Bedeviled by the details
The closest San Diego comes to having a “China Town” is the stretched out expanse of cold, industrial Convoy Street in Kearny Mesa. The mile-long stretch of pedestrian-unfriendly road is home to nearly 100 Korean, Vietnamese, Thai, Japanese, Taiwanese, Chinese, and other Asian-fusion restaurants. David says one of these years, he’s going to embark on a project to dine at every single one of them. In the meantime, he settles for hitting up our haunts (Tofu House, Tajima, Yakyudori, Emerald, Dumpling Inn) and occasionally branching out to try something new. On a recent day of errand-running, we craved some Chinese, we opted for something new and found ourselves pulling up in front of Imperial Mandarin.
As with most other joints in this area, Imperial Mandarin is unassuming and tucked away inside one of the many storefronts in an endless spattering of strip malls. It was just past the lunch hour, so we were the only ones in the restaurant, save for a man who was waiting for his pickup order. Google describes the restaurant as an “unpretentious Chinese restaurant offering a seafood-heavy menu and daily lunchtime dim sum.” It was the dim sum that drew us in, but I couldn’t help but muse over the word “unpretentious” as we took our first look around and spied the dated wood paneling and pink linoleum tables. Quaint and cluttered, it was a quintessential hole in the wall, in the way some of my Convoy haunts had been before they put some money into updating their interiors.
But we weren’t there for the décor, we wanted the dim sum. Because he spotted it on the menu, David and I began with one of his classic favorites, the sizzling rice soup. Though we were happy with the flavor and texture of the shrimp, chicken, and snap peas, the broth itself was bland like boiled water. A generous helping of salt and red pepper sauce helped.
I wanted to try something I’d never noticed on other dim sum menus, and that was the deep fried sesame seed shrimp toast. The first bite was pleasantly crunchy, but a moment later it became apparent that the bread had served as a sponge, and soaked up all the oil from the fryer it could hold, which left a nasty, unctuous aftertaste in the mouth. We promptly scraped the shrimp from the bread, and ate it by itself, which was a much better experience.
The gyoza was great in that “things I crave when I’m drunk” sort of way, with its thick, doughy coating, crisped on one side and nice and chewy throughout. Though it was tasty, it didn’t have that “made in house” quality. I’m guessing a good portion of the dim sum was obtained frozen through Cholimex, or a similar supplier, as with many other dim sum restaurants (save for Dumpling Inn, which in my estimation is the bestest and freshest Chinese food to be had on the block).
I enjoyed the bell pepper stuffed with shrimp and pork. The pepper was juicy and crunchy, indicating its freshness, which was refreshing on the heels of the gyoza.

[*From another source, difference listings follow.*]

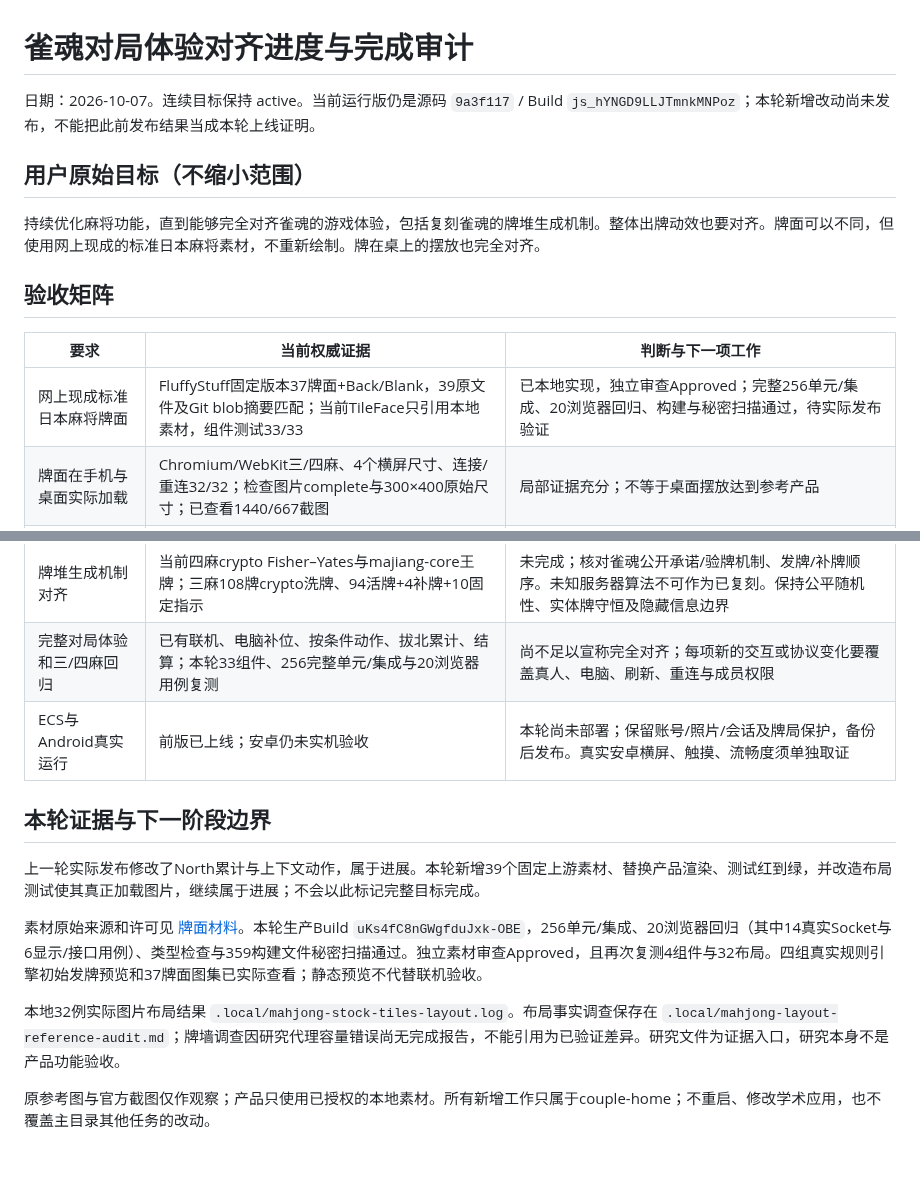
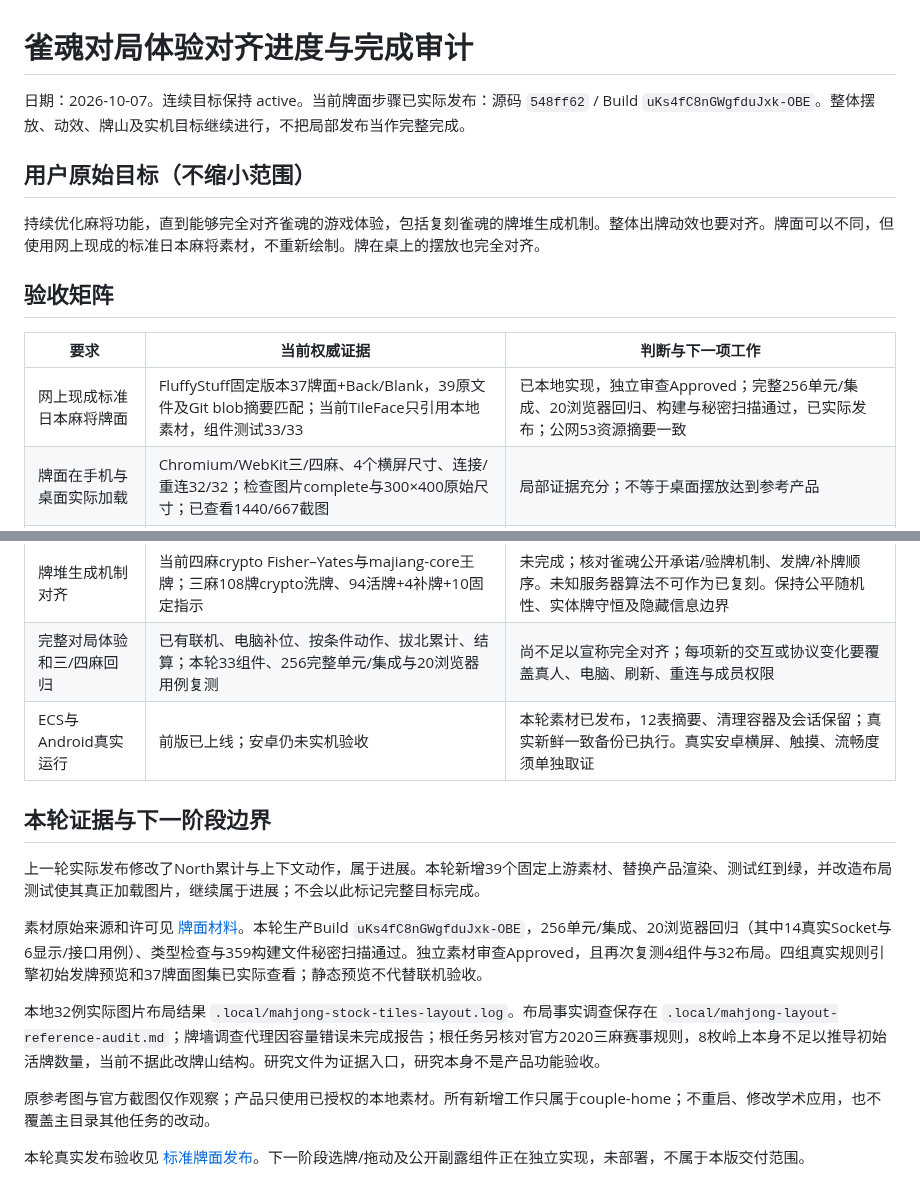
Before and after one commit to maxma615/yougui-couple-home, a Markdown page: docs/mahjong-fidelity-progress.md, 2 parts joined by grey strips. GitHub-like rendering; blank space fills up the shorter version.

Commit message:
Record verified stock tile deployment and remaining fidelity work

```diff
--- a/docs/mahjong-fidelity-progress.md
+++ b/docs/mahjong-fidelity-progress.md
@@ -1,6 +1,6 @@
 # 雀魂对局体验对齐进度与完成审计
 
-日期：2026-10-07。连续目标保持 active。当前运行版仍是源码 `9a3f117` / Build `js_hYNGD9LLJTmnkMNPoz`；本轮新增改动尚未发布，不能把此前发布结果当成本轮上线证明。
+日期：2026-10-07。连续目标保持 active。当前牌面步骤已实际发布：源码 `548ff62` / Build `uKs4fC8nGWgfduJxk-OBE`。整体摆放、动效、牌山及实机目标继续进行，不把局部发布当作完整完成。
 
 ## 用户原始目标（不缩小范围）
 
@@ -10,13 +10,13 @@
 
 | 要求 | 当前权威证据 | 判断与下一项工作 |
 | --- | --- | --- |
-| 网上现成标准日本麻将牌面 | FluffyStuff固定版本37牌面+Back/Blank，39原文件及Git blob摘要匹配；当前TileFace只引用本地素材，组件测试33/33 | 已本地实现，独立审查Approved；完整256单元/集成、20浏览器回归、构建与秘密扫描通过，待实际发布验证 |
+| 网上现成标准日本麻将牌面 | FluffyStuff固定版本37牌面+Back/Blank，39原文件及Git blob摘要匹配；当前TileFace只引用本地素材，组件测试33/33 | 已本地实现，独立审查Approved；完整256单元/集成、20浏览器回归、构建与秘密扫描通过，已实际发布；公网53资源摘要一致 |
 | 牌面在手机与桌面实际加载 | Chromium/WebKit三/四麻、4个横屏尺寸、连接/重连32/32；检查图片complete与300×400原始尺寸；已查看1440/667截图 | 局部证据充分；不等于桌面摆放达到参考产品 |
 | 桌上摆放完全对齐 | 官方雀魂启动指南第13/14页，现有组件/CSS与渲染截图 | 未完成；需要具体核对四家方向、河牌顺序、立直横牌真实占位、副露横牌/加杠叠牌、手牌/摸牌间隔及场况位置 |
 | 整体出牌动效对齐 | 现版只有河牌180ms入场、摸牌220ms入场和900ms文字反馈 | 未完成；需要观测参考动作与实际选牌/拖动方式，实现手牌到河牌的连续运动、同一事件去重、鸣牌/立直/和牌时序及断线/刷新行为，并逐帧与真实联机验证 |
 | 牌堆生成机制对齐 | 当前四麻crypto Fisher–Yates与majiang-core王牌；三麻108牌crypto洗牌、94活牌+4补牌+10固定指示 | 未完成；核对雀魂公开承诺/验牌机制、发牌/补牌顺序。未知服务器算法不可作为已复刻。保持公平随机性、实体牌守恒及隐藏信息边界 |
 | 完整对局体验和三/四麻回归 | 已有联机、电脑补位、按条件动作、拔北累计、结算；本轮33组件、256完整单元/集成与20浏览器用例复测 | 尚不足以宣称完全对齐；每项新的交互或协议变化要覆盖真人、电脑、刷新、重连与成员权限 |
-| ECS与Android真实运行 | 前版已上线；安卓仍未实机验收 | 本轮尚未部署；保留账号/照片/会话及牌局保护，备份后发布。真实安卓横屏、触摸、流畅度须单独取证 |
+| ECS与Android真实运行 | 前版已上线；安卓仍未实机验收 | 本轮素材已发布，12表摘要、清理容器及会话保留；真实新鲜一致备份已执行。真实安卓横屏、触摸、流畅度须单独取证 |
 
 ## 本轮证据与下一阶段边界
 
@@ -24,6 +24,8 @@
 
 素材原始来源和许可见 [牌面材料](mahjong-tile-materials.md)。本轮生产Build `uKs4fC8nGWgfduJxk-OBE`，256单元/集成、20浏览器回归（其中14真实Socket与6显示/接口用例）、类型检查与359构建文件秘密扫描通过。独立素材审查Approved，且再次复测4组件与32布局。四组真实规则引擎初始发牌预览和37牌面图集已实际查看；静态预览不代替联机验收。
 
-本地32例实际图片布局结果 `.local/mahjong-stock-tiles-layout.log`。布局事实调查保存在 `.local/mahjong-layout-reference-audit.md`；牌墙调查因研究代理容量错误尚无完成报告，不能引用为已验证差异。研究文件为证据入口，研究本身不是产品功能验收。
+本地32例实际图片布局结果 `.local/mahjong-stock-tiles-layout.log`。布局事实调查保存在 `.local/mahjong-layout-reference-audit.md`；牌墙调查代理因容量错误未完成报告；根任务另核对官方2020三麻赛事规则，8枚岭上本身不足以推导初始活牌数量，当前不据此改牌山结构。研究文件为证据入口，研究本身不是产品功能验收。
 
 原参考图与官方截图仅作观察；产品只使用已授权的本地素材。所有新增工作只属于couple-home；不重启、修改学术应用，也不覆盖主目录其他任务的改动。
+
+本轮真实发布验收见 [标准牌面发布](mahjong-stock-tiles-acceptance.md)。下一阶段选牌/拖动及公开副露组件正在独立实现，未部署，不属于本版交付范围。
```
Also changed, not shown: docs/mahjong-stock-tiles-acceptance.md (added, +36 -0 lines).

Though the service was prompt and civil (I wouldn’t go so far as to say “friendly”), it’s the little things that threw us off. I know it’s a nearly irrelevant quibble, but David’s fortune cookie was not only broken and missing a piece, but on the back, there were all these black spots that kind of looked like mold, or dirt. He didn’t eat his. I took a nibble of mine, just to see, and confirmed that it was stale. And let’s talk about the crazy women’s bathroom at Imperial Mandarin. In this odd, large L-shaped room are two toilets, one facing the other. No separation between the two toilets. The handle on the door was broken, but a makeshift lock had been added, thus protecting me and my two toilets from the rest of the world. Both toilets turned out to be unusable; they were filled with tissue, and the water was up to the brim of each seat. After taking a long, dubious look at the set up, I decided I could hold it.
Just as stains on an airplane’s tray tables make one question whether the airline is doing their engine maintenance, the state of the bathroom made me not want to think about what was going on in the kitchen. A broken handle, clogged toilets, stale moldy cookies: to me, these are signs that the owners here don’t care very much about the details — things most of us don’t notice when they’re done right, but are incapable of ignoring when they’re done wrong.
Overall, this is not great Chinese food. It’s good enough, and can be satisfying in the same way a late night trip to Taco Bell can be. No one would suggest that Taco Bell is the highest expression of Mexican cuisine, but sometimes you’re just in the mood for a Gordita.